Of course we had a company directory where all employees could find each other, search for expertise and create organigrams. Of course there was an option to add a picture, but few people did that. I often asked people why they walked on the company’s premises freely, without a paper bag on their head, yet were afraid to show their face to other employees. For some reason this did not have the desired effect 🙂

I have have always liked seeing pictures of my colleagues, especially if they are not in my location. It helps to know what they look like, especially when you may meet them in another office or while travelling to other locations, which I did frequently in those days. But not everyone is an early adopter and some people rather wait until they have seen that no harm befalls those who have shared their looks in the directory.

The only person with an acceptable excuse (in my book) was the Director for Mergers and Acquisitions. If you saw him in your location, you could bet that an acquisition or divestiture  was in the works, with all the speculations, gossip and general unrest that go with a big organizational change. So I understood that he did not want to become too well-known.

Recently

Since 2005 we have all gotten used to seeing our own and other people’s pictures in various places on the intranet: as a contact person for a team site, in permission settings, in the enterprise social network, etc. And now that Office365 uses People Cards, it is more and more important that your profile is uptodate – with a picture to match.

BTW, if your people directory is lagging behind, these tactics may help.  And if you think your people directory is awesome, please take this test.

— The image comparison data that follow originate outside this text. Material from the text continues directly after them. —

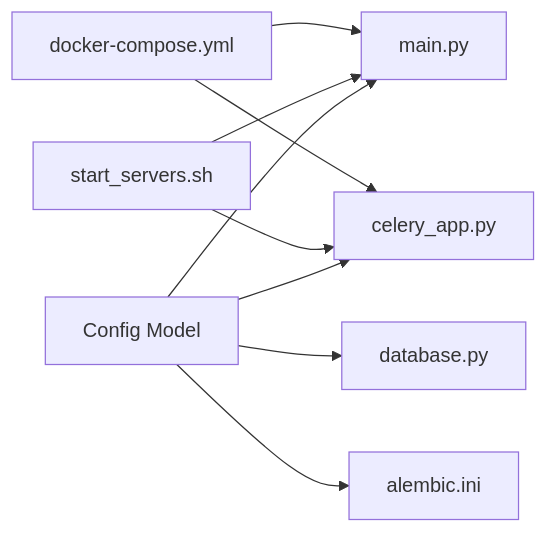
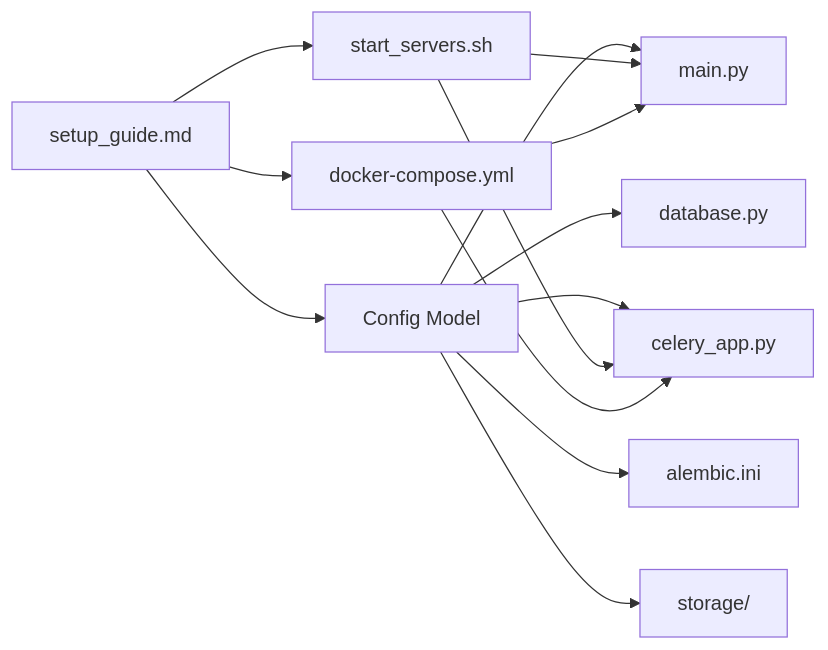
One commit to userisaziz/samaa-ai changed the sixth of 6 diagrams in .qoder/repowiki/en/content/Configuration & Environment Management.md. Above: the diagram before and after it, drawn with Mermaid. The commit also changed other lines of this file and 2 other files, not shown here.

````diff
--- a/.qoder/repowiki/en/content/Configuration & Environment Management.md
+++ b/.qoder/repowiki/en/content/Configuration & Environment Management.md
@@ -339,11 +536,15 @@
 ```mermaid
 graph LR
 CFG["Config Model"] --> MAIN["main.py"]
 CFG --> DBMOD["database.py"]
 CFG --> CELERY["celery_app.py"]
 CFG --> ALEMBIC["alembic.ini"]
+CFG --> STORAGE["storage/"]
 START["start_servers.sh"] --> MAIN
 START --> CELERY
 DOCKER["docker-compose.yml"] --> MAIN
 DOCKER --> CELERY
+SETUP["setup_guide.md"] --> CFG
+SETUP --> DOCKER
+SETUP --> START
 ```
````
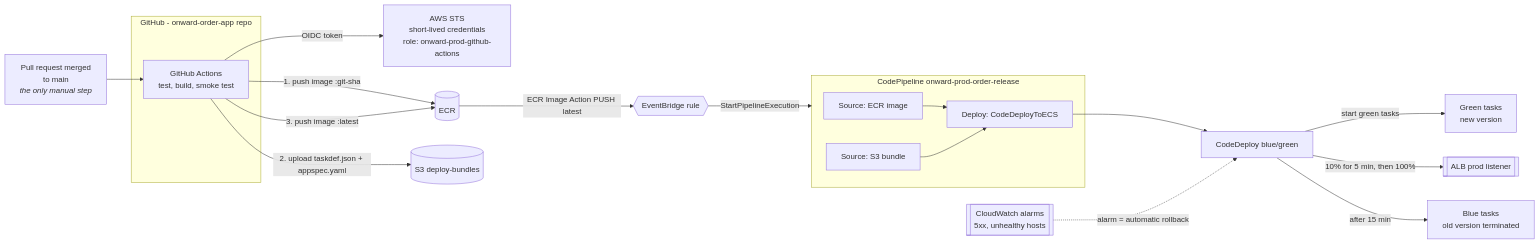
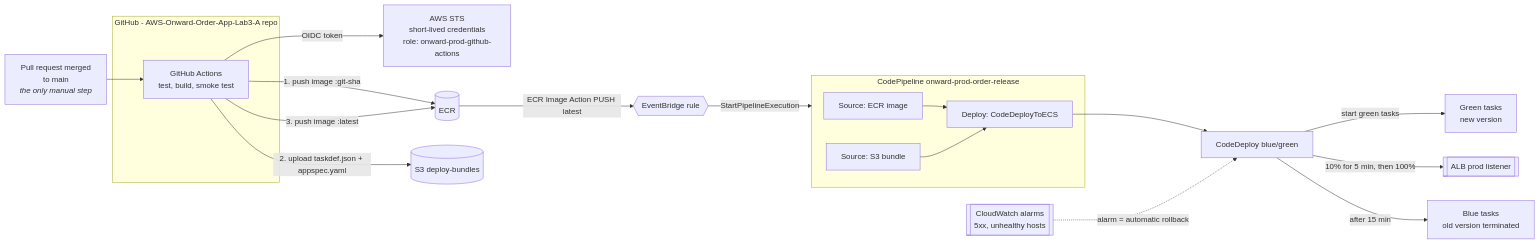
The second of 3 diagrams in docs/architecture.md (RUYANGA/AWS-Onward-Order-Infra-Lab3-A), drawn with Mermaid before and after one commit. The commit also changed other lines of this file and 2 other files, not shown here.

First line of the commit message:
chore(gitsync): align bootstrap template and docs with the live AWS setup

````diff
--- a/docs/architecture.md
+++ b/docs/architecture.md
@@ -51,28 +51,28 @@
 ```mermaid
 flowchart LR
   pr[Pull request merged<br/>to main<br/><i>the only manual step</i>] --> gha
 
-  subgraph gh[GitHub - onward-order-app repo]
+  subgraph gh[GitHub - AWS-Onward-Order-App-Lab3-A repo]
     gha[GitHub Actions<br/>test, build, smoke test]
   end
 
   gha -->|OIDC token| sts[AWS STS<br/>short-lived credentials<br/>role: onward-prod-github-actions]
   gha -->|1. push image :git-sha| ecr[(ECR)]
   gha -->|2. upload taskdef.json + appspec.yaml| s3[(S3 deploy-bundles)]
   gha -->|3. push image :latest| ecr
 
   ecr -->|ECR Image Action PUSH latest| eb{{EventBridge rule}}
   eb -->|StartPipelineExecution| cp
 
   subgraph cp[CodePipeline onward-prod-order-release]
     src1[Source: ECR image] --> dep
     src2[Source: S3 bundle] --> dep
     dep[Deploy: CodeDeployToECS]
   end
 
   dep --> cd[CodeDeploy blue/green]
   cd -->|start green tasks| green[Green tasks<br/>new version]
   cd -->|10% for 5 min, then 100%| alb[[ALB prod listener]]
   alarms[[CloudWatch alarms<br/>5xx, unhealthy hosts]] -.->|alarm = automatic rollback| cd
   cd -->|after 15 min| blue[Blue tasks<br/>old version terminated]
 ```
````
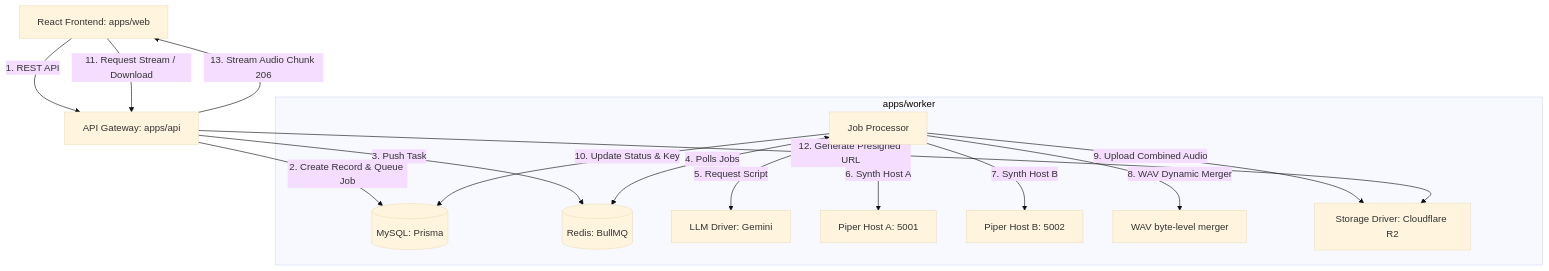
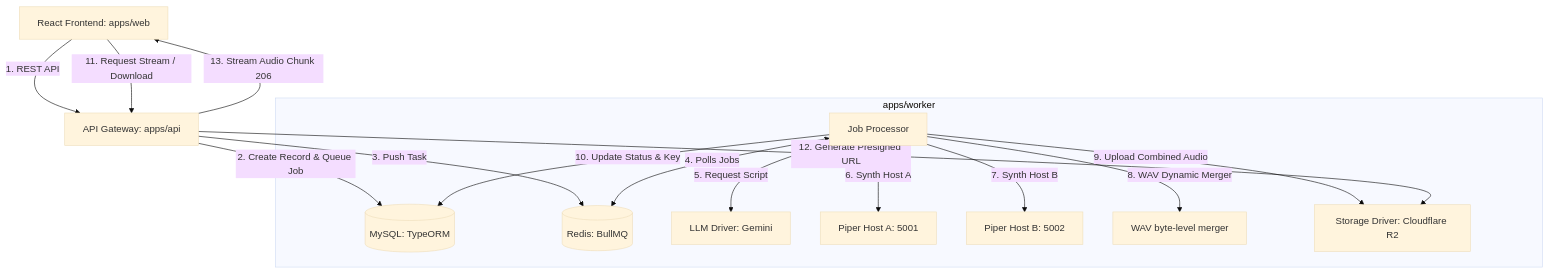
The diagram in README.md (rdmaulana/podmine), drawn with Mermaid (base theme) before and after one commit. The commit also changed other lines of this file and 34 other files, not shown here.

First line of the commit message:
refactor: migrate database layer from Prisma to TypeORM (#3)

````diff
--- a/README.md
+++ b/README.md
@@ -19,20 +19,20 @@
 ```mermaid
 graph TD
     Client[React Frontend: apps/web] -->|1. REST API| API[API Gateway: apps/api]
-    API -->|2. Create Record & Queue Job| DB[(MySQL: Prisma)]
+    API -->|2. Create Record & Queue Job| DB[(MySQL: TypeORM)]
     API -->|3. Push Task| Redis[(Redis: BullMQ)]
     
     subgraph Background Worker [apps/worker]
         Worker[Job Processor] <-->|4. Polls Jobs| Redis
         Worker -->|5. Request Script| LLM[LLM Driver: Gemini]
         Worker -->|6. Synth Host A| PiperA[Piper Host A: 5001]
         Worker -->|7. Synth Host B| PiperB[Piper Host B: 5002]
         Worker -->|8. WAV Dynamic Merger| WM[WAV byte-level merger]
         Worker -->|9. Upload Combined Audio| ST[Storage Driver: Cloudflare R2]
         Worker -->|10. Update Status & Key| DB
     end
 
     Client -->|11. Request Stream / Download| API
     API -->|12. Generate Presigned URL| ST
     API -->|13. Stream Audio Chunk 206| Client
 ```
````
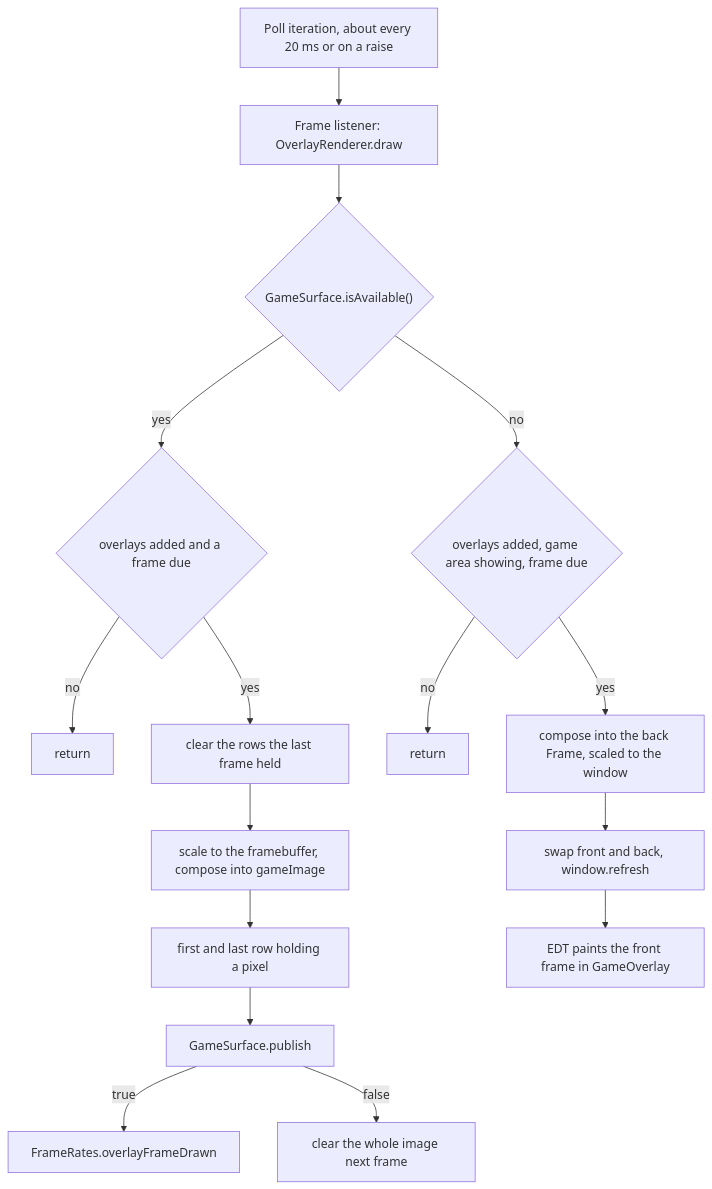
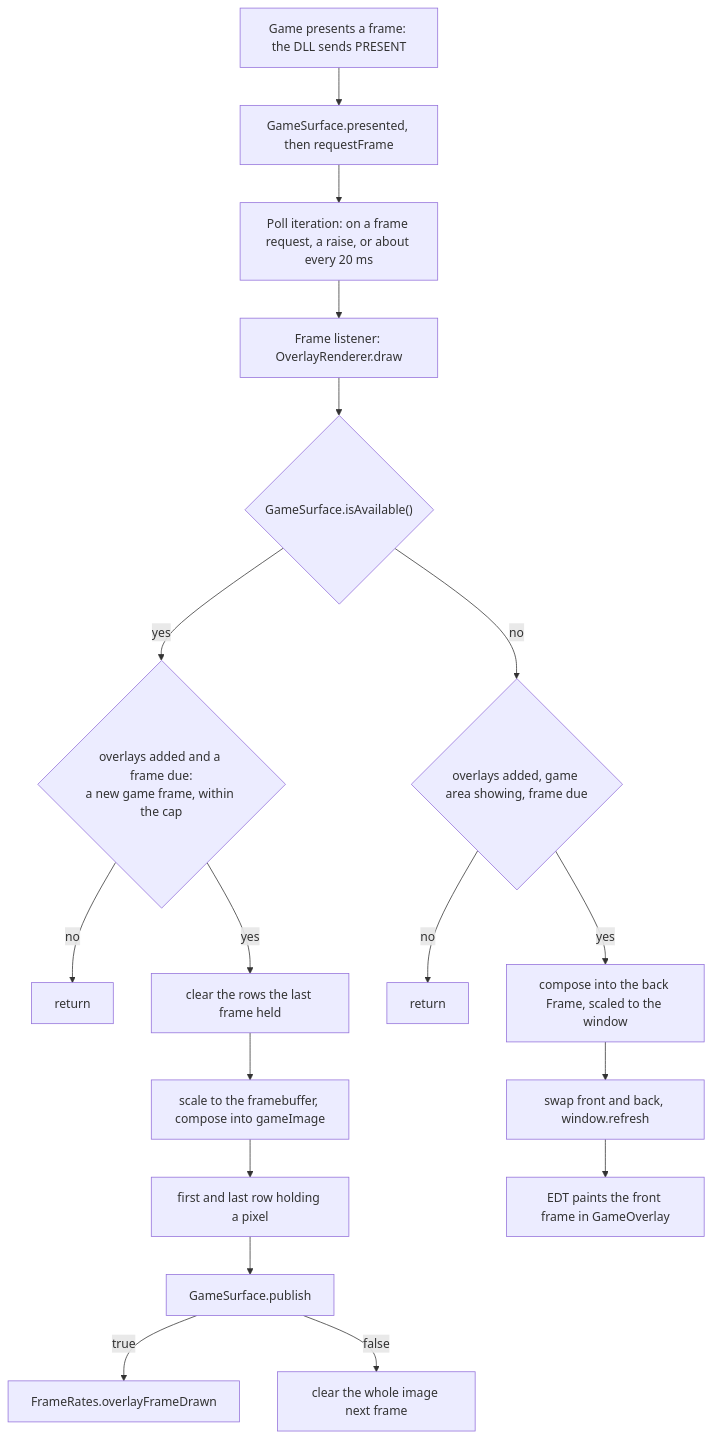
One commit to Kraken-Plugins/kraken-native changed the fourth of 7 diagrams in docs/developer/in-game-drawing.md. Above: the diagram before and after it, drawn with Mermaid. The commit also changed other lines of this file and 28 other files, not shown here.

Commit message:
perf(overlay): draw overlays once per game frame

````diff
--- a/docs/developer/in-game-drawing.md
+++ b/docs/developer/in-game-drawing.md
@@ -320,18 +320,20 @@
 ```mermaid
 flowchart TD
-    poll["Poll iteration, about every 20 ms or on a raise"] --> frame["Frame listener: OverlayRenderer.draw"]
+    present["Game presents a frame: the DLL sends PRESENT"] --> presented["GameSurface.presented, then requestFrame"]
+    presented --> poll
+    poll["Poll iteration: on a frame request, a raise, or about every 20 ms"] --> frame["Frame listener: OverlayRenderer.draw"]
     frame --> avail{"GameSurface.isAvailable()"}
-    avail -->|"yes"| due1{"overlays added and a frame due"}
+    avail -->|"yes"| due1{"overlays added and a frame due:<br/>a new game frame, within the cap"}
     due1 -->|"no"| stop1["return"]
     due1 -->|"yes"| clear1["clear the rows the last frame held"]
     clear1 --> compose1["scale to the framebuffer, compose into gameImage"]
     compose1 --> bands["first and last row holding a pixel"]
     bands --> publish["GameSurface.publish"]
     publish -->|"true"| counted["FrameRates.overlayFrameDrawn"]
     publish -->|"false"| clearall["clear the whole image next frame"]
     avail -->|"no"| due2{"overlays added, game area showing, frame due"}
     due2 -->|"no"| stop2["return"]
     due2 -->|"yes"| back["compose into the back Frame, scaled to the window"]
     back --> swap["swap front and back, window.refresh"]
     swap --> edt["EDT paints the front frame in GameOverlay"]
 ```
````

Now

With Office365  we have switched to the other side and suddenly I am looking at myself ALL DAY.
Not only do I see my face in the details pane in document libraries or list, in Delve, on Yammer, in Search results, but I am also displayed in the Office365 top bar.
A new Office365 profile “experience” has just been announced. I do not know yet if that exposes my face to myself even more 🙂
I find that a bit weird and disconcerting.  Does anyone else feel that this is a bit too much?

Office365bar
OK, it is a small picture on the top right, but still…

Narcissus image courtesy of franky242 at FreeDigitalPhotos.net

Advertisements

What do YOU call Home(page)?

HomepagesweethomepageThe first page I see when I open a browser on my work laptop is the intranet. That was the case in my previous job and in my current one. When I see peers open a browser window, I rarely see another page, like a search engine page; it is generally an intranet homepage that opens first.

When discussing our new digital workplace the other day, we wondered which page should open when you open your browser. With Office 365 you have a number of options.

  • One person wanted the intranet homepage to be the first page shown, like it is today.
  • Another suggested the Delve page, although he realized that will not be the best page for launch since it needs to fill up with relevant content before people will see the benefits. I personally like the Delve-page, but not as a browser home page. To me it feels too much like a “filter bubble”.
  • A third colleague thought that the SharePoint homepage would be the best option, since it would have all your sites in one place.
  • I preferred the Office 365 landing page since I think that is the best representation of the Digital Workplace. It has all the tools I need on a regular basis: Email, Yammer, Office, SharePoint. With the recent improvements, however small, I think there is a great potential to turn that page into a very useful dashboard to start your working day.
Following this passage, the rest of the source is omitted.